The pastor, Thra Maung Bay died in that disaster. Once, in 1992 Thra Maung Bay had faced flood waters of political in nature in what is known as Bogalay Ayay-Akin (Bogalay Affair). Pro-democracy forces had infiltrated the delta region from across the border. Thra Maung Bay was interrogated, tortured and sent to prison.
But once released, he went back to his village and people, and ministered to them as best as he could in spite of his broken health. His son, Saw Klo Htoo, following the steps of his father went to seminary and became a pastor. But on that fateful night, Pastor Saw Klo Htoo also died. Mrs. Maung Bay survived as she was visiting relatives in Rangoon at that time.

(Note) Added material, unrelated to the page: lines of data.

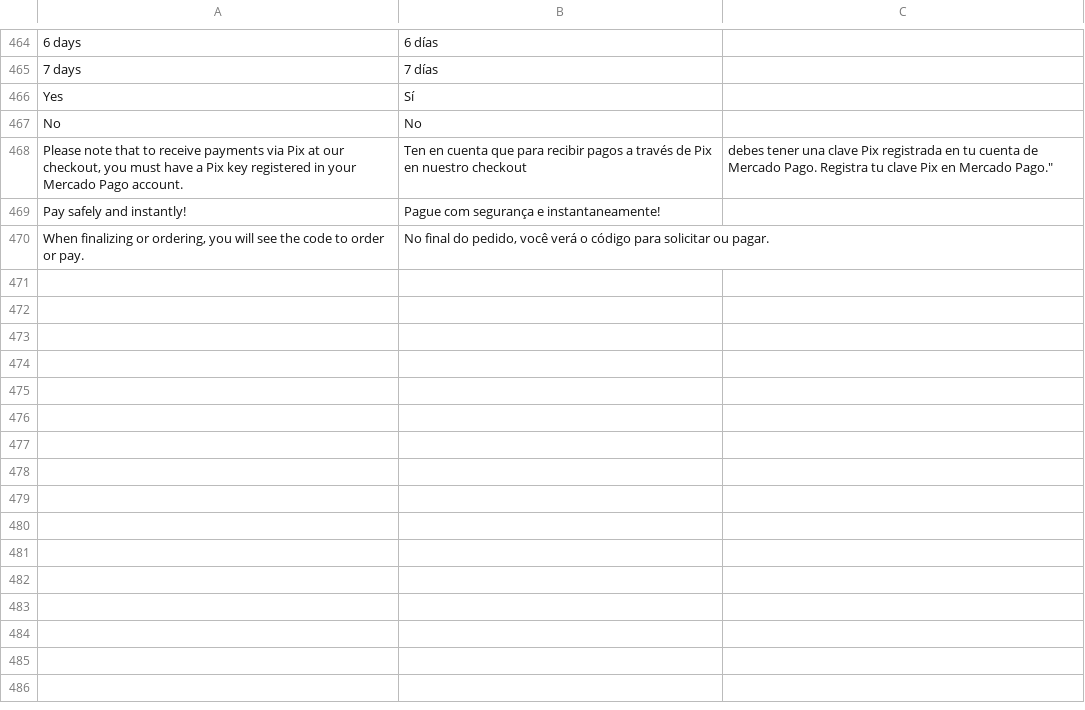
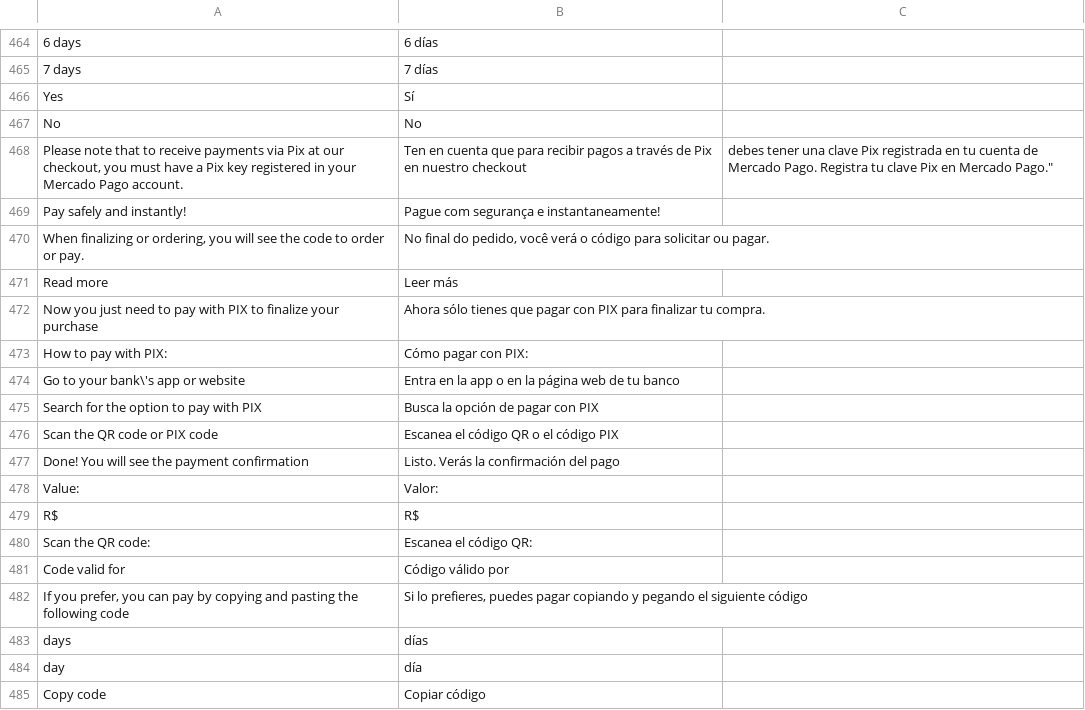
Before and after one commit to mercadopago/cart-magento2, a CSV file: src/MercadoPago/Core/i18n/es_CO.csv, drawn as a sheet; only a part is shown, gaps mark what is left out; the diff names each change by its address in the sheet, - before the commit and + after, or states it on an @@ line.

```diff
--- a/src/MercadoPago/Core/i18n/es_CO.csv
+++ b/src/MercadoPago/Core/i18n/es_CO.csv
+row 471: Read more | Leer más
+row 472: Now you just need to pay with PIX to finalize your purchase | Ahora sólo tienes que pagar con PIX para finalizar tu compra.
+row 473: How to pay with PIX: | Cómo pagar con PIX:
+row 474: Go to your bank\'s app or website | Entra en la app o en la página web de tu banco
+row 475: Search for the option to pay with PIX | Busca la opción de pagar con PIX
+row 476: Scan the QR code or PIX code | Escanea el código QR o el código PIX
+row 477: Done! You will see the payment confirmation | Listo. Verás la confirmación del pago
+row 478: Value: | Valor:
+row 479: R$ | R$
+row 480: Scan the QR code: | Escanea el código QR:
+row 481: Code valid for | Código válido por
+row 482: If you prefer, you can pay by copying and pasting the following code | Si lo prefieres, puedes pagar copiando y pegando el siguiente código
+row 483: days | días
+row 484: day | día
+row 485: Copy code | Copiar código
```
Also changed, not shown: src/MercadoPago/Core/i18n/es_AR.csv, src/MercadoPago/Core/i18n/es_CL.csv, 4 other files.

Now, she is alone, without family, home and village.
This family’s tragedy is replicated in the areas struck by Cyclone Nargis, Haingyi Island, Labutta, Bogalay, Daydaye, Pyapon, Mawlamyinegyun and Rangoon, and nearby towns. The latest government figure of deaths (12 May ’08) is 85,000. The final figure will surely be higher. Relief work is going on but at a slow rate. Relief goods are accepted but not personnel with expertise. Some camps are experiencing medical problems. Some people still in isolated pockets are without food and water. In Bassein, there are over 2000 survivors in Ko Tha Byu Camp with more arriving every day.
Cry for bleeding, suffering Burma – she is so small, her people struggling so long for survival. It seems as if not only political forces but God Herself/Himself is determined to teach us some sensible lessons. Sermons nowadays sound like platitudes. Our land and our people are being put through the wringer, squeezed dry till there is no more life juice left. Cry with us, cry for us in solidarity in our despair.#